- Opening Delimiter -

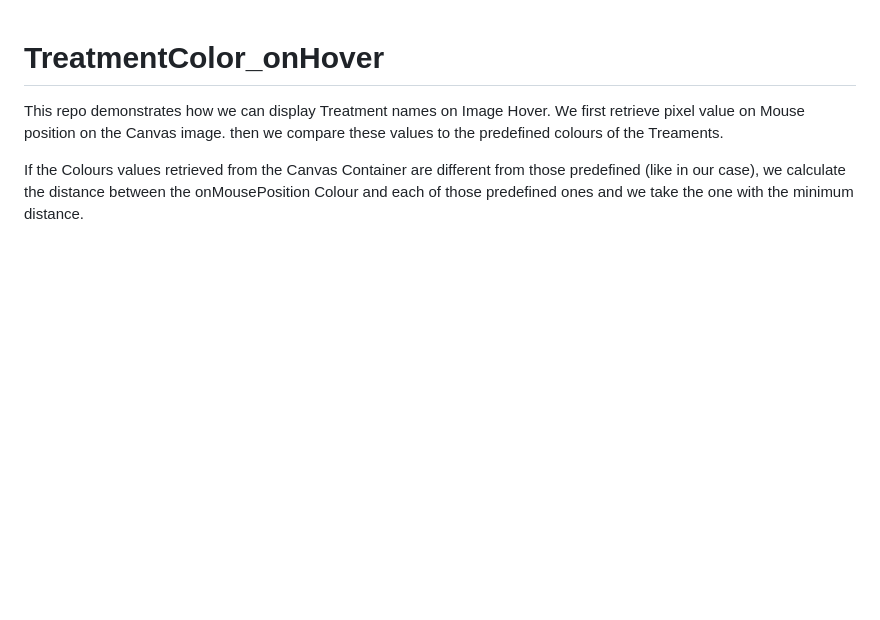
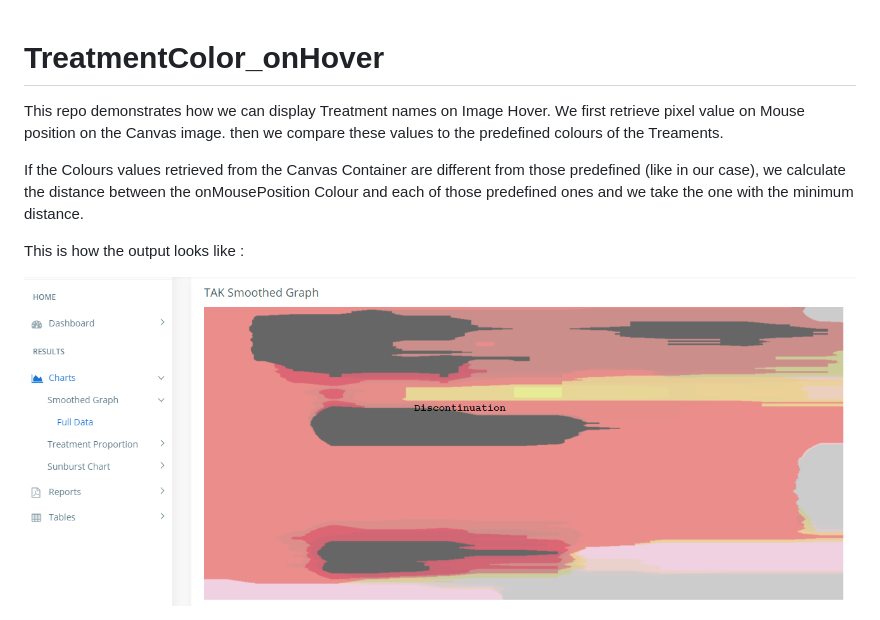
Before and after one commit to hasnimedbilel/TreatmentColor_onHover, a Markdown page: README.md, the part around the change. Drawn GitHub-style; pictures changed too: img/results.PNG (added); blank space fills up the shorter version.

```diff
--- a/README.md
+++ b/README.md
@@ -6,3 +6,7 @@ then we compare these values to the predefined colours of the Treaments.
 
 If the Colours values retrieved from the Canvas Container are different from those predefined (like in our case), we calculate the distance between the onMousePosition Colour
 and each of those predefined ones and we take the one with the minimum distance.
+
+This is how the output looks like :
+
+<img src="img/results.PNG">
```
Also changed, not shown: 1 other file.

- Closing Delimiter -

### Action item
Going through the entries above, count the lines with the word "README". Give only the result.

### Task result
3